From the entries below, output the line with "sequenceDiagram" and each following line up to and including the line with "API->>GL: 创建项目 tag", exactly as written.

====== Input

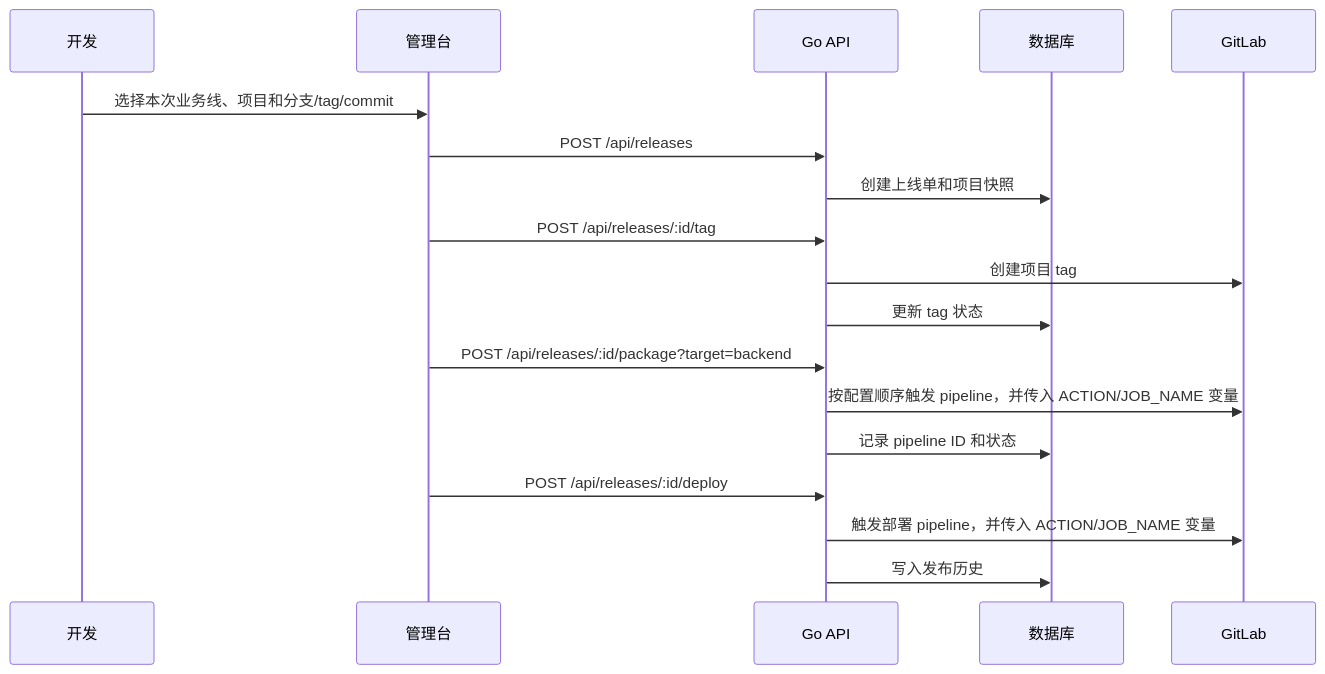
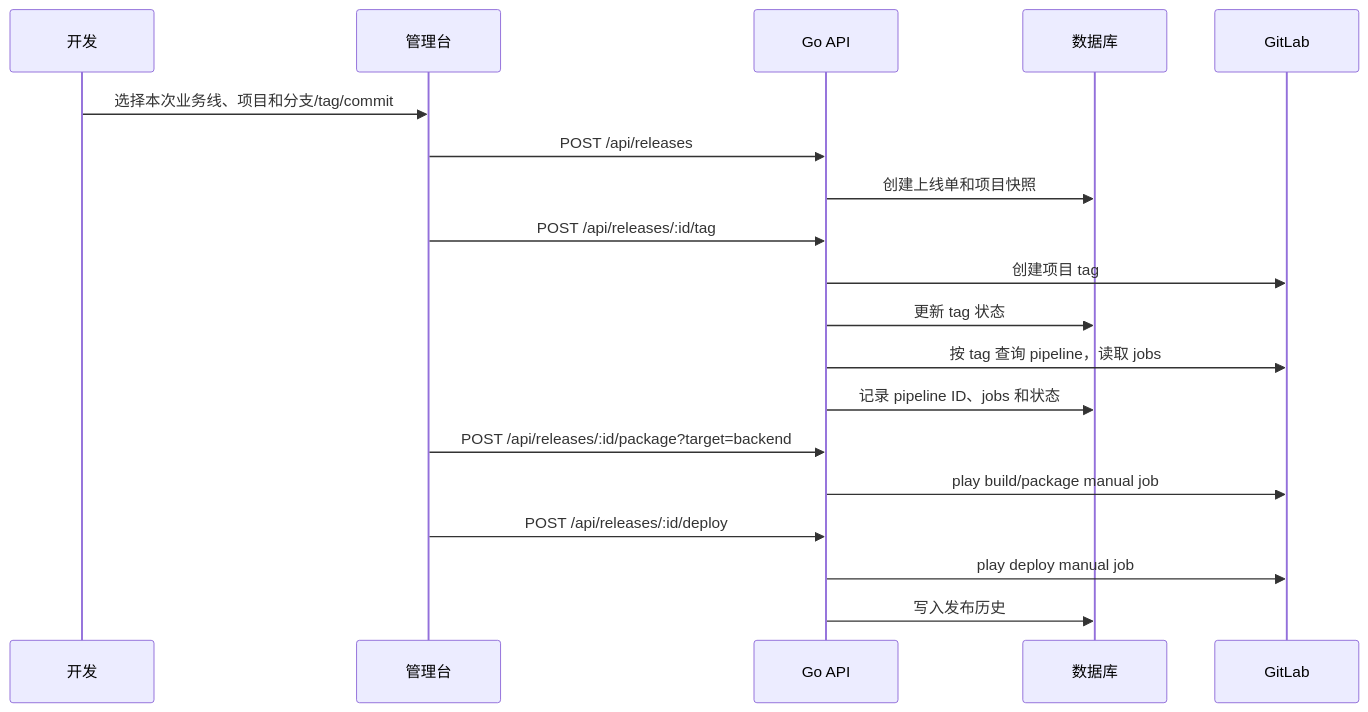
One commit to jktest709-arch/delivery-platform changed the second of 2 diagrams in docs/architecture.md. Above: the diagram before and after it, drawn with Mermaid. The commit also changed other lines of this file and 14 other files, not shown here.

Commit message:
Use tag pipelines and GitLab jobs

````diff
--- a/docs/architecture.md
+++ b/docs/architecture.md
@@ -37,21 +38,22 @@
 ```mermaid
 sequenceDiagram
   participant Dev as 开发
   participant Web as 管理台
   participant API as Go API
   participant DB as 数据库
   participant GL as GitLab
 
   Dev->>Web: 选择本次业务线、项目和分支/tag/commit
   Web->>API: POST /api/releases
   API->>DB: 创建上线单和项目快照
   Web->>API: POST /api/releases/:id/tag
   API->>GL: 创建项目 tag
   API->>DB: 更新 tag 状态
+  API->>GL: 按 tag 查询 pipeline，读取 jobs
+  API->>DB: 记录 pipeline ID、jobs 和状态
   Web->>API: POST /api/releases/:id/package?target=backend
-  API->>GL: 按配置顺序触发 pipeline，并传入 ACTION/JOB_NAME 变量
-  API->>DB: 记录 pipeline ID 和状态
+  API->>GL: play build/package manual job
   Web->>API: POST /api/releases/:id/deploy
-  API->>GL: 触发部署 pipeline，并传入 ACTION/JOB_NAME 变量
+  API->>GL: play deploy manual job
   API->>DB: 写入发布历史
 ```
````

============

◆ Task response
 sequenceDiagram
   participant Dev as 开发
   participant Web as 管理台
   participant API as Go API
   participant DB as 数据库
   participant GL as GitLab
 
   Dev->>Web: 选择本次业务线、项目和分支/tag/commit
   Web->>API: POST /api/releases
   API->>DB: 创建上线单和项目快照
   Web->>API: POST /api/releases/:id/tag
   API->>GL: 创建项目 tag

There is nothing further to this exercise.